State Lawmaker Says Port Authority will get No State Help Until Legacy Costs are Addressed

Governor Tom Corbett is expected to sign legislation that takes away the Port Authority of Allegheny County's ability to review applications to provide bus service in the county. Interested parties would still have to get approval from the Pennsylvania Public Utility Commission and live under that entity's regulations.

The Senate last week approved House Bill 10, which the lower chamber passed in the fall.

Representative Mark Mustio (R-Allegheny) is a cosponsor of the bill. He spoke to Essential Pittsburgh, and addressed the concern that's been expressed that the bill would allow private companies to come into the city, cherry-pick the best routes and leave those in need stranded.

"I think that's a bunch of hooey," he said. "The Port Authority is cutting routes where the buses are full. If you can't make money when the buses are full, when are they going to make money?"

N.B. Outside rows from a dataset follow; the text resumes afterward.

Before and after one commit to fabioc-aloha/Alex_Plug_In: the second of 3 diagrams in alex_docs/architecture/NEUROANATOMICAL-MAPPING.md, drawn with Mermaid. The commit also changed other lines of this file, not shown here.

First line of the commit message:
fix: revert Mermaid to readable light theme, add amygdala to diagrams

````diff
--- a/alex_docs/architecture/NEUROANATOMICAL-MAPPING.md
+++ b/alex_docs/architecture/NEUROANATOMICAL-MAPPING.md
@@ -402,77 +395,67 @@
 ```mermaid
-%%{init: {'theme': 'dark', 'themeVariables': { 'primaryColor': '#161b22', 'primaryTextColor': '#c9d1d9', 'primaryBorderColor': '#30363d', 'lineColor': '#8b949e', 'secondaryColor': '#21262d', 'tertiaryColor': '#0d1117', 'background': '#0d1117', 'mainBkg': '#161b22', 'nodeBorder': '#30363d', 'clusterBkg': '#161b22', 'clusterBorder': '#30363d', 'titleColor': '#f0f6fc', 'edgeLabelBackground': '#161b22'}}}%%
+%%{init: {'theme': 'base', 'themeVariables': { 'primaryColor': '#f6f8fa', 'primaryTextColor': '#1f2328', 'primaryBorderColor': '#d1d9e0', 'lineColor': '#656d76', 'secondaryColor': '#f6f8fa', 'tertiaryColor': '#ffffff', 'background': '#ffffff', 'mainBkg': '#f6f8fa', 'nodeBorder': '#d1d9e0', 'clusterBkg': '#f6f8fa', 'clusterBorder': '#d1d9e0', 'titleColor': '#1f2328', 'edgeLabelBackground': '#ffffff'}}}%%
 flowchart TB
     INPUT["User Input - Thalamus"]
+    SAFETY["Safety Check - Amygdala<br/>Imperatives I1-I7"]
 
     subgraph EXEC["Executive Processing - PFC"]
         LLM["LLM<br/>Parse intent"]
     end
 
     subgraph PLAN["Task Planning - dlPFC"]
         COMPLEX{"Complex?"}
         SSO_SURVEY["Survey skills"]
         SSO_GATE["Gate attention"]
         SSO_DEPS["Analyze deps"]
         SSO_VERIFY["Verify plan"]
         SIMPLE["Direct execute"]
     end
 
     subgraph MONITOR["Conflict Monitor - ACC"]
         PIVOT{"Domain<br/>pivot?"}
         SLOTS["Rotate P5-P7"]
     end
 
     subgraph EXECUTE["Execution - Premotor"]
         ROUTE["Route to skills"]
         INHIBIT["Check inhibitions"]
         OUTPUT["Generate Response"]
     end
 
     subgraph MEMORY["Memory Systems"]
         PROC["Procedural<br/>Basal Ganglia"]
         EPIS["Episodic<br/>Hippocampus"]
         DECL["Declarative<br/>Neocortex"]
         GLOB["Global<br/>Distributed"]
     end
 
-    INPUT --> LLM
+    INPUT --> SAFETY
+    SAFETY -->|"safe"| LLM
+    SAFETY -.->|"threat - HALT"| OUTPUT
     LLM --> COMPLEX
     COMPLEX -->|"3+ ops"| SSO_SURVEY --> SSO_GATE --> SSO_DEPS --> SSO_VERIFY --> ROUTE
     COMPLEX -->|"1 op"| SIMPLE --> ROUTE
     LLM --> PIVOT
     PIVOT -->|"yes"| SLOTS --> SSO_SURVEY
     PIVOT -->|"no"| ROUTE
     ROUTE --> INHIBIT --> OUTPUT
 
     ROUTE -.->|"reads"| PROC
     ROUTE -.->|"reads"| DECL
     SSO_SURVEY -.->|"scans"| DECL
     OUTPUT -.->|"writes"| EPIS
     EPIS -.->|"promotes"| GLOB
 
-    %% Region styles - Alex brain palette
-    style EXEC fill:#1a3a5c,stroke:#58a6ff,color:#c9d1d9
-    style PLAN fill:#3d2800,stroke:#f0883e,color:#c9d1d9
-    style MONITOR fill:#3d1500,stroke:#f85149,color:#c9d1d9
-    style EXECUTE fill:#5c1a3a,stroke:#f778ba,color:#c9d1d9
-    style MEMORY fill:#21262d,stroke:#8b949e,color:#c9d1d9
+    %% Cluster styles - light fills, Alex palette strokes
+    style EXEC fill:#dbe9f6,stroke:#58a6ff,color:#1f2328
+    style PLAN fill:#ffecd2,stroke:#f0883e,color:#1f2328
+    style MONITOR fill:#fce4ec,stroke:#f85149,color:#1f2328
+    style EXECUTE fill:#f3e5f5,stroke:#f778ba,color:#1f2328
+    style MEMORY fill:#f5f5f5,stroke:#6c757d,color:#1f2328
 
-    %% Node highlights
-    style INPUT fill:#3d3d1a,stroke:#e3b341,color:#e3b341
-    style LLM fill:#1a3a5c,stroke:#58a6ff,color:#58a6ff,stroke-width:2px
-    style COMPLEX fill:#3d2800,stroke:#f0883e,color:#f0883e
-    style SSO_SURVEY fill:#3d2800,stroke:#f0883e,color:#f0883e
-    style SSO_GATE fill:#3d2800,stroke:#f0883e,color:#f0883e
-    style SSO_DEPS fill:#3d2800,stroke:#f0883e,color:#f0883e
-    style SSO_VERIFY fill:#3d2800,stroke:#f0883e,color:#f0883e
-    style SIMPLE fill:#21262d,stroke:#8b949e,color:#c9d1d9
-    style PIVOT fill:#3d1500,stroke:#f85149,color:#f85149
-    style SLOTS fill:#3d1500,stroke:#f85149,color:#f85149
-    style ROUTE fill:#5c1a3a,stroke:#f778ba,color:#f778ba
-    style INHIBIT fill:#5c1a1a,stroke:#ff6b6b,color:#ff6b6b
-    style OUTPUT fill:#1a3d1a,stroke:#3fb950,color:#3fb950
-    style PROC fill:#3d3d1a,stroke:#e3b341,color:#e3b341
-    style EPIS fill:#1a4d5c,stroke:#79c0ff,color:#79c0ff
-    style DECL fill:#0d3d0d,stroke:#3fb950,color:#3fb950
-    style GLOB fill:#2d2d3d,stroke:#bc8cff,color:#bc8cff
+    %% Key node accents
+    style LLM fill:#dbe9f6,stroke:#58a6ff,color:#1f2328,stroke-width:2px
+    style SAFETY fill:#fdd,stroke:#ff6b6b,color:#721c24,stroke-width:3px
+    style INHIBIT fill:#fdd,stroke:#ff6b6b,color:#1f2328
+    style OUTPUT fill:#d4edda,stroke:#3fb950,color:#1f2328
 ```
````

PAT has scheduled drastic service cuts for the fall due to a projected $67 million deficit and a drop in state funding. That has caused an outcry from the community. Protesters have repeatedly called on state lawmakers to restore funding. Mustio said state funding isn't the issue, and added more funds won't be allotted until PAT makes changes.

"I suspect a lot of it has to do with legacy costs, benefit costs that are paid to their drivers. Quite honestly, when I rode the buses into Pittsburgh, interviewing the passengers, they didn't care if it was a Port Authority bus, they just wanted a bus," he said.

Mustio called PAT contract benefits "outlandish," and said there's nothing like them in the private sector. He said he'd like to see benefits similar to other transit agencies across the state, that don't offer the unlimited health care benefits PAT employees get.

The Representative emphasized that the state will take no action until the Port Authority does its part.

"The only way, in my opinion, that we're going to address this issue is to have some sort of competition and, at the end of the day, if the cuts have to take place, they're going to take place," said Mustio. "It's my understanding that there's not going to be any additional revenues until there's some significant concessions made."